‘You looked like you knew what you were doing.’
And I did. But I didn’t.
I lived in Japan for 3 years and thought I would try my hand at baseball – a game that always interested me but never had the chance to play in New Zealand. It interested me because I thought I would be good at it. I played cricket and figured that catching a ball with a glove must be a lot easier than without.
I was not (am not) good at baseball despite spending the best part of three years ‘learning’ the game. But I could see how people (not my team-mates) might have thought I could play and that is where the ‘you looked like you knew what you were doing’ comment came from.
The team I played for in Japan was good. We won a regional competition to compete at a national tournament. I was never going to start a game at the tournament but I warmed up with the team prior to the first game. I joined in the usual fielding and batting routines and then took my place on the bench. We won the game and as we were shaking hands with the opposition it was clear that they were waiting for me to come in and do something that I assured them I was not capable of. Their assumption was based on watching me practice.*
Other people (again, not my team-mates) that watched me practice might have made the same assumption. Professor Rob Coe would say that these people would be confusing actual learning with the following ‘poor proxies’ for learning:
Students are busy: lots of (written) work is done
I would practice three to five times per week with my Middle School team and the team that I played for. Practices went for a couple of hours or more and there was very little down time. We were continually throwing, catching, running, or hitting.
Students are engaged, interested, motivated
I enjoyed practice. It was fun and I looked forward to it.
Students are getting attention: feedback, explanations
My team-mates and coaches were very generous with their time and it would be fair to say that I had more attention paid to my game than anyone else’s (it needed quite a bit).

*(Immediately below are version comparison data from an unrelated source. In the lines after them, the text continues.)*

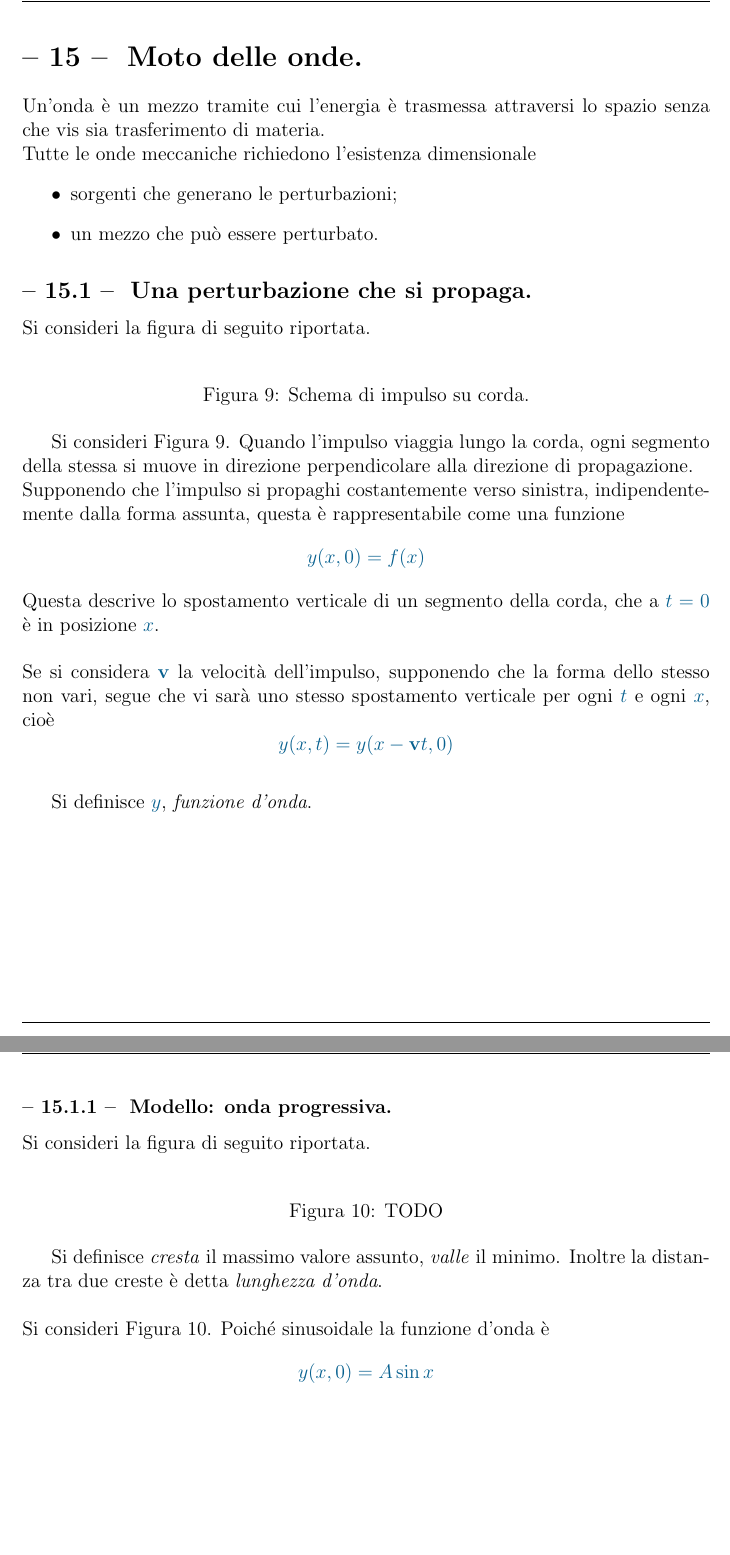
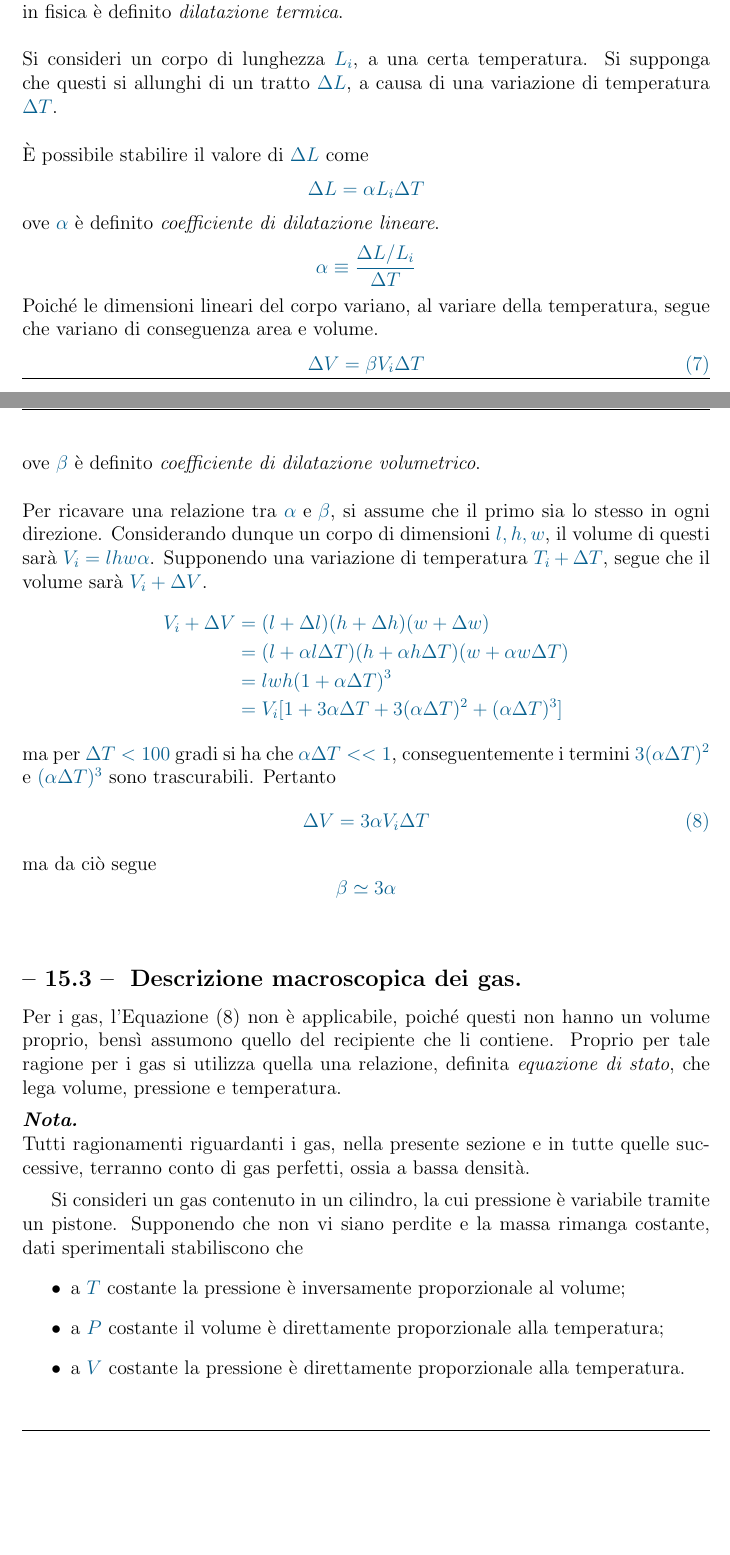
Before and after one commit to Ka-R-ma/Uni-Appunti, a LaTeX document (Projects/Fisica/Main/Appunti Fisica.tex, which reads Projects/Fisica/Sezioni/Sezione 15: Moto delle onde.tex, Projects/Fisica/Sezioni/Sotto Sezioni/Sezione 15: SottoSezione 1.tex, Projects/Fisica/Sezioni/Sotto Sezioni/Sezione 15: SottoSezione 2.tex): two parts of pages 34 and 35 of 35 before the commit and two parts of pages 34 and 35 of 36 after it, joined at a grey line, cut at the place of the change, the shorter picture padded with empty space. Compiled offline with pdfLaTeX.

Commit message:
Fisica Sezione 15. rettifica

```diff
--- a/Projects/Fisica/Main/Appunti Fisica.tex
+++ b/Projects/Fisica/Main/Appunti Fisica.tex
@@ -6,6 +6,7 @@
 \usepackage[a4paper]{geometry}
 \usepackage[italian]{babel}
 \usepackage{tikz, pgfplots, circuitikz, siunitx}
+\usepackage{siunitx}
 \usepackage{mathdots, mathrsfs, multicol}
 \usepackage{amssymb, amsthm, amsmath}
 \usepackage{listings}
@@ -65,7 +66,7 @@
 \section{Moto oscillatorio.}
 \subfile{../Sezioni/Sezione 14: Moto oscillatorio.tex}
 
-\section{Moto delle onde.}
-\subfile{../Sezioni/Sezione 15: Moto delle onde.tex}
+\section{Temperatura}
+\subfile{../Sezioni/Sezione 15: Temperatura.tex}
 
 \end{document}
--- a/Projects/Fisica/Sezioni/Sezione 15: Moto delle onde.tex
+++ /dev/null
@@ -1,13 +0,0 @@
-\documentclass[../Main/Appunti Fisica.tex]{subfiles}
-\begin{document}
-Un'onda è un mezzo tramite cui l'energia è trasmessa attraversi lo spazio senza che vis sia trasferimento di materia.
-\\
-Tutte le onde meccaniche richiedono l'esistenza dimensionale
-\begin{itemize}
-    \item sorgenti che generano le perturbazioni;
-    \item un mezzo che può essere perturbato.
-\end{itemize}
-
-\subsection{Una perturbazione che si propaga.}
-\subfile{../Sezioni/Sotto Sezioni/Sezione 15: SottoSezione 1.tex}
-\end{document}
--- a/Projects/Fisica/Sezioni/Sotto Sezioni/Sezione 15: SottoSezione 1.tex
+++ b/Projects/Fisica/Sezioni/Sotto Sezioni/Sezione 15: SottoSezione 1.tex
@@ -1,11 +1,2 @@
 \documentclass[../../Main/Appunti Fisica.tex]{subfiles}
 \begin{document}
-Si consideri la figura di seguito riportata.
-\begin{figure}[!h]
-    \centering
-    \begin{tikzpicture}[scale = 1, every node/.style={scale=1}]
-        %TODO: schema di perturbazioni
-    \end{tikzpicture}
-    \caption{Schema di impulso su corda.}
-    \label{fig:9}
-\end{figure}
@@ -12,16 +13 @@ Si consideri la figura di seguito riportata.
 
-Si consideri Figura \ref{fig:9}.
-Quando l'impulso viaggia lungo la corda, ogni segmento della stessa si muove in direzione perpendicolare alla direzione di propagazione.
-\\
-Supponendo che l'impulso si propaghi costantemente verso sinistra, indipendentemente dalla forma assunta, questa è rappresentabile come una funzione
-\[
-    y(x, 0) = f(x)
-\]
-Questa descrive lo spostamento verticale di un segmento della corda, che a \(t = 0\) è in posizione \(x\).
-\\ \\
-Se si considera \(\vb{v}\) la velocità dell'impulso, supponendo che la forma dello stesso non vari, segue che vi sarà uno stesso spostamento verticale per ogni \(t\) e ogni \(x\), cioè
-\[
-    y(x, t) = y(x - \vb{v}t, 0)
-\]
-
-Si definisce \(y\), \textit{funzione d'onda}.
@@ -30,21 +18,0 @@ Si definisce \(y\), \textit{funzione d'onda}.
-\subsubsection{Modello: onda progressiva.}
-Si consideri la figura di seguito riportata.
-\begin{figure}[!h]
-    \centering
-    \begin{tikzpicture}[scale = 1, every node/.style={scale=1}]
-        %TODO plot function + cresta, valle, lunghezza d'onda.
-    \end{tikzpicture}
-    \caption{TODO}
-    \label{fig:10}
-\end{figure}
-
-Si definisce \textit{cresta} il massimo valore assunto, \textit{valle} il minimo.
-Inoltre la distanza tra due creste è detta \textit{lunghezza d'onda}.
-\\ \\
-Si consideri Figura \ref{fig:10}.
-Poiché sinusoidale la funzione d'onda è
-\[
-    y(x, 0) = A \sin x
-\]
-%TODO: Continuare sezione
-\end{document}
--- /dev/null
+++ b/Projects/Fisica/Sezioni/Sotto Sezioni/Sezione 15: SottoSezione 2.tex
@@ -0,0 +1,41 @@
+\documentclass[../../Main/Appunti Fisica.tex]{subfiles}
+\begin{document}
+Ogni corpo, sia esso solido o liquido, è accomunato da una caratteristica comune: all'aumentare della temperatura, aumenta il volume dello stesso.
+Tale fenomeno in fisica è definito \textit{dilatazione termica}.
+\\ \\
+Si consideri un corpo di lunghezza \(L_{i}\), a una certa temperatura.
+Si supponga che questi si allunghi di un tratto \(\Delta L\), a causa di una variazione di temperatura \(\Delta T\).
+\\ \\
+\`E possibile stabilire il valore di \(\Delta L\) come
+\[
+    \Delta L = \alpha L_{i} \Delta T
+\]
+ove \(\alpha\) è definito \textit{coefficiente di dilatazione lineare}.
+\[
+    \alpha \equiv \frac{\Delta L / L_{i}}{\Delta T}
+\]
+Poiché le dimensioni lineari del corpo variano, al variare della temperatura, segue che variano di conseguenza area e volume.
+\begin{equation}\label{eq:7}
+    \Delta V = \beta V_{i} \Delta T
+\end{equation}
+ove \(\beta\) è definito \textit{coefficiente di dilatazione volumetrico}.
+\\ \\
+Per ricavare una relazione tra \(\alpha \text{e} \beta\), si assume che il primo sia lo stesso in ogni direzione.
+Considerando dunque un corpo di dimensioni \(l, h, w\), il volume di questi sarà \(V_{i} = lhw \alpha\).
+Supponendo una variazione di temperatura \(T_i + \Delta T\), segue che il volume sarà \(V_{i} + \Delta V\).
+\[\begin{aligned}
+        V_{i} + \Delta V & = (l + \Delta l)(h + \Delta h)(w + \Delta w)                                  \\
+                         & = (l + \alpha l \Delta T)(h + \alpha h \Delta T)(w + \alpha w \Delta T)       \\
+                         & = lwh(1 + \alpha \Delta T)^{3}                                                \\
+                         & = V_{i}[1 + 3\alpha\Delta T + 3(\alpha \Delta T)^{2} + (\alpha \Delta T)^{3}]
+    \end{aligned}\]
+ma per \(\Delta T < 100\) gradi si ha che \(\alpha \Delta T << 1\), conseguentemente i termini \(3(\alpha \Delta T)^{2}\) e \((\alpha \Delta T)^{3}\) sono trascurabili.
+Pertanto
+\begin{equation}\label{eq:8}
+    \Delta V = 3 \alpha V_{i} \Delta T
+\end{equation}
+ma da ciò segue
+\[
+    \beta \simeq 3\alpha
+\]
+\end{document}
--- /dev/null
+++ b/Projects/Fisica/Sezioni/Sotto Sezioni/Sezione 15: SottoSezione 3.tex
@@ -0,0 +1,16 @@
+\documentclass[../../Main/Appunti Fisica.tex]{subfiles}
+\begin{document}
+Per i gas, l'Equazione \eqref{eq:8} non è applicabile, poiché questi non hanno un volume proprio, bensì assumono quello del recipiente che li contiene.
+Proprio per tale ragione per i gas si utilizza quella una relazione, definita \textit{equazione di stato}, che lega volume, pressione e temperatura.
+
+\begin{Note*}
+    Tutti ragionamenti riguardanti i gas, nella presente sezione e in tutte quelle successive, terranno conto di gas perfetti, ossia a bassa densità.
+\end{Note*}
+
+Si consideri un gas contenuto in un cilindro, la cui pressione è variabile tramite un pistone.
+Supponendo che non vi siano perdite e la massa rimanga costante, dati sperimentali stabiliscono che
+\begin{itemize}
+    \item a \(T\) costante la pressione è inversamente proporzionale al volume;
+    \item a \(P\) costante il volume è direttamente proporzionale alla temperatura;
+    \item a \(V\) costante la pressione è direttamente proporzionale alla temperatura.
+\end{itemize}
```
Also changed, not shown: Projects/Fisica/Sezioni/Sezione 15: Temperatura.tex (added, +11 -0 lines), Projects/Fisica/Main/Appunti Fisica.pdf, Projects/Fisica/Sezioni/Sotto Sezioni/Sezione 15: SottoSezione 1.tex (15 more changed lines), Projects/Fisica/Sezioni/Sotto Sezioni/Sezione 15: SottoSezione 3.tex (14 more changed lines).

Classroom is ordered, calm, under control
Middle School practices resembled a military exercise. My team’s practices were more relaxed but started on time and followed the same format that the players had obviously grown up with.
Curriculum has been ‘covered’
I practiced throwing, catching, hitting, running, and positional play. I did this with a partner or in group drills that had me practicing specific plays in different positions.
(At least some) students have supplied correct answers (whether or not they understood or could reproduce them independently)
I could consistently hit, catch, and throw accurately in the practice drills. I understood the patterns of the drills and had the skills to follow them.
So, yes. I probably did look like I knew how to play baseball. But playing baseball is a lot different to practicing it. Playing baseball required me to apply the skills that I had practiced in unfamiliar or unknown contexts. In practice, the repetitive nature of the drills meant that I always knew what I had to do before I had to do it. In a game, I often had no idea what was going to happen and found it very difficult to react in time to transfer my knowledge and skills to a new situation and make a play.
I had practiced a lot but I had not really learned to play baseball. At best, I was performing at a surface level. I was able to perform skills in isolation, working on them one at a time. If I had been performing at a deep level, I would have been able to start connecting and organizing my knowledge and skills to make plays when I was called upon in a game. And if I was able to automatically make those connections and apply my knowledge and skills to new and novel situations, John Hattie would say that I had reached a transfer level of learning. And that was my goal.
My failure to achieve my goal was not for a lack of engagement, work, or help. I have been thinking a lot lately about how we can ensure that engaged, hard-working, and supported students are able to transfer their knowledge and skills to unfamiliar or unknown contexts. How can we ensure that students are able to apply their command of grammar, the mathematical formulae they have memorized, or their understanding of the industrial revolution to tasks or problems that they have not yet encountered in exams and, crucially, in life? Will our students be able to apply their knowledge and skills to become a force for positive change in the world?
My baseball (and a Middle-Eastern Australian Rules Football season) experience tells me that to truly say that we have learned a skill, we must be able to apply it to new and novel situations. This means that we need to be challenged and supported to apply our skills in these situations, whether they be simulated or authentic. Doing the same drills and routines over and over again certainly improved my performance in specific skills and if baseball was multi-choice, I would be pretty good. But those skills were not much good to me in a game as I could not apply them. My performances in practice could no longer hide the fact that I had not really learned much about baseball.
*and almost certainly the fact that they thought I was from the US. I told them I was from New Zealand and played cricket (which I think was mistaken for either polo or croquet) and that seemed to clear everything up.
Frey, Nancy, et al. Developing Assessment-Capable Visible Learners: Grades K-12: Maximizing Skill, Will, and Thrill. Corwin, A SAGE Company, 2018.